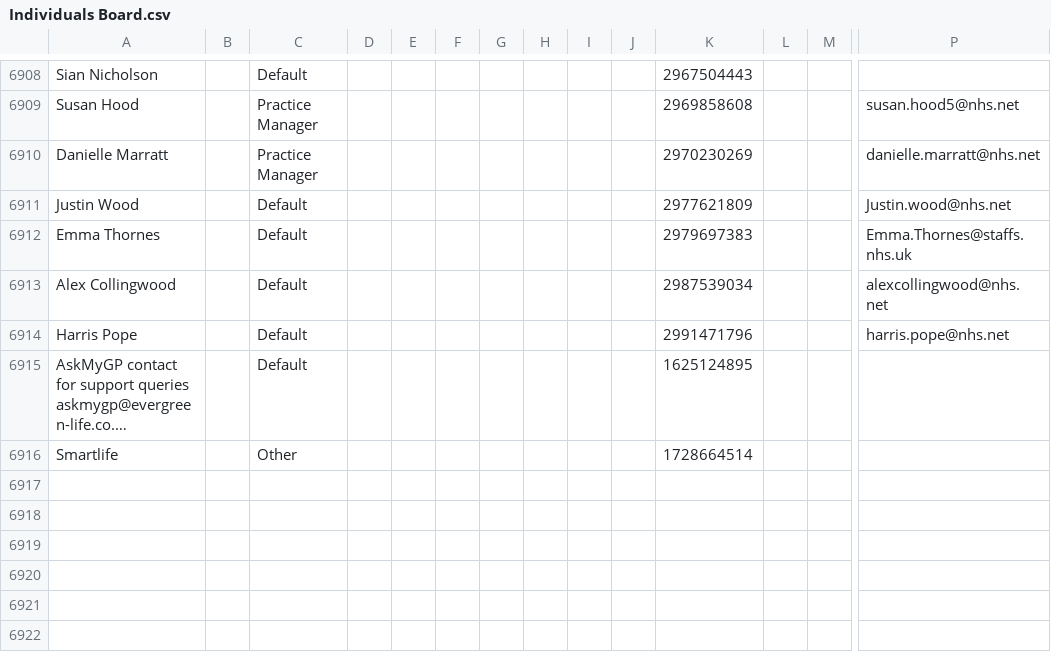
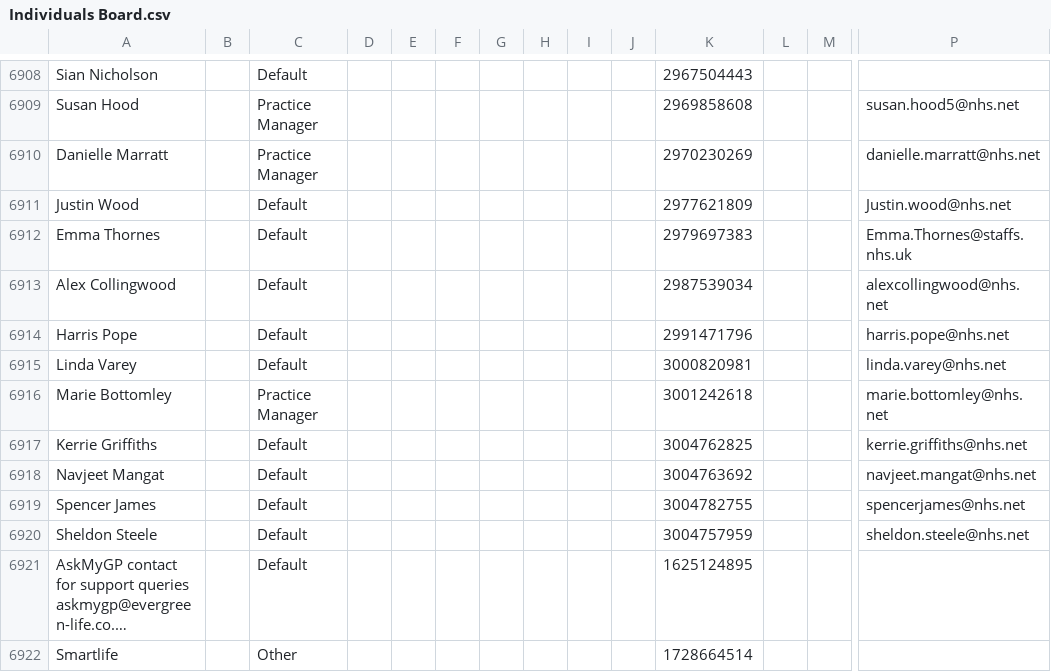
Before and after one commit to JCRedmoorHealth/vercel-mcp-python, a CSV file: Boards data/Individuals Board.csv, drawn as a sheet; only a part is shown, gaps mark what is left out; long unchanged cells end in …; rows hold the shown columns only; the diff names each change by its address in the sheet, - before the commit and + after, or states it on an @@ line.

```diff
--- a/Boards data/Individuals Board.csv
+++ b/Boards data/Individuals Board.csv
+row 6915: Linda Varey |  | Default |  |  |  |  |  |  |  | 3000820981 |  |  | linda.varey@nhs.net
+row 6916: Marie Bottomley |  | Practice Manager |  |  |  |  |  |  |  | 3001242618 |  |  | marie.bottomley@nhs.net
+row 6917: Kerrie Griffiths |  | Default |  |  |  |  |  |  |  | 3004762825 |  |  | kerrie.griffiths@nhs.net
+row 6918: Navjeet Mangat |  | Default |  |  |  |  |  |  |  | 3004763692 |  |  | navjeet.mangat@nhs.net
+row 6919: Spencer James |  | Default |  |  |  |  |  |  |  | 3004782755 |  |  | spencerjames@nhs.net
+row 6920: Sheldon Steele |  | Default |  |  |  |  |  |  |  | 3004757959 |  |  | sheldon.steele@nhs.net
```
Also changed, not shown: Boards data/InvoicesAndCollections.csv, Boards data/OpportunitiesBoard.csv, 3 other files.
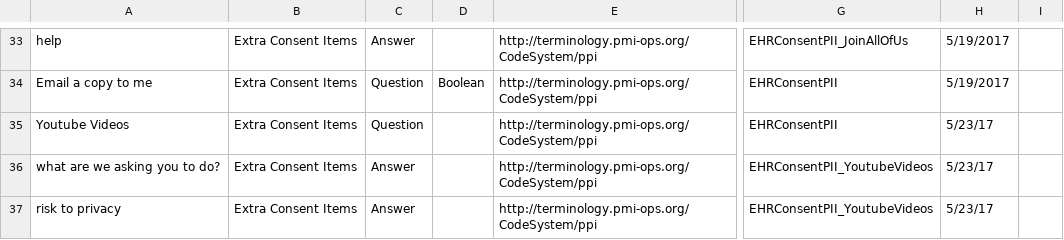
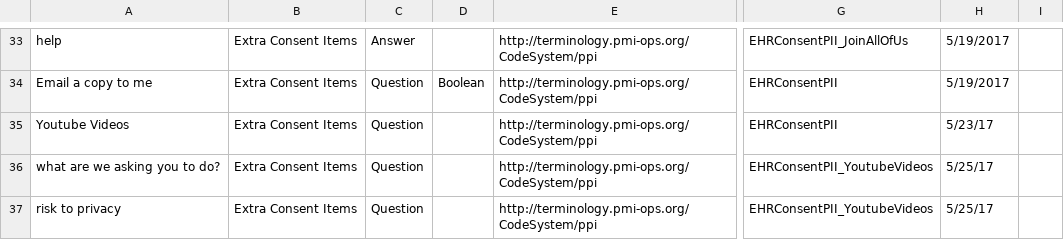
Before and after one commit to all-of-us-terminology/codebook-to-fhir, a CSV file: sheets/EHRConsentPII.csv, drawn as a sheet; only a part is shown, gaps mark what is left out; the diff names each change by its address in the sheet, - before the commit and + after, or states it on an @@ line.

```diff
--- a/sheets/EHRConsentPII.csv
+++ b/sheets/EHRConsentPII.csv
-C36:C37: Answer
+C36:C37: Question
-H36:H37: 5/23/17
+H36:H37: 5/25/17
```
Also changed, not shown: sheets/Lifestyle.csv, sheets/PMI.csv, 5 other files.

__TRY IT__
If a record holds a picture, leave the picture out and print everything else exactly.

__EXERCISE OUTPUT__
Before and after one commit to JCRedmoorHealth/vercel-mcp-python, a CSV file: Boards data/Individuals Board.csv, drawn as a sheet; only a part is shown, gaps mark what is left out; long unchanged cells end in …; rows hold the shown columns only; the diff names each change by its address in the sheet, - before the commit and + after, or states it on an @@ line.

```diff
--- a/Boards data/Individuals Board.csv
+++ b/Boards data/Individuals Board.csv
+row 6915: Linda Varey |  | Default |  |  |  |  |  |  |  | 3000820981 |  |  | linda.varey@nhs.net
+row 6916: Marie Bottomley |  | Practice Manager |  |  |  |  |  |  |  | 3001242618 |  |  | marie.bottomley@nhs.net
+row 6917: Kerrie Griffiths |  | Default |  |  |  |  |  |  |  | 3004762825 |  |  | kerrie.griffiths@nhs.net
+row 6918: Navjeet Mangat |  | Default |  |  |  |  |  |  |  | 3004763692 |  |  | navjeet.mangat@nhs.net
+row 6919: Spencer James |  | Default |  |  |  |  |  |  |  | 3004782755 |  |  | spencerjames@nhs.net
+row 6920: Sheldon Steele |  | Default |  |  |  |  |  |  |  | 3004757959 |  |  | sheldon.steele@nhs.net
```
Also changed, not shown: Boards data/InvoicesAndCollections.csv, Boards data/OpportunitiesBoard.csv, 3 other files.
Before and after one commit to all-of-us-terminology/codebook-to-fhir, a CSV file: sheets/EHRConsentPII.csv, drawn as a sheet; only a part is shown, gaps mark what is left out; the diff names each change by its address in the sheet, - before the commit and + after, or states it on an @@ line.

```diff
--- a/sheets/EHRConsentPII.csv
+++ b/sheets/EHRConsentPII.csv
-C36:C37: Answer
+C36:C37: Question
-H36:H37: 5/23/17
+H36:H37: 5/25/17
```
Also changed, not shown: sheets/Lifestyle.csv, sheets/PMI.csv, 5 other files.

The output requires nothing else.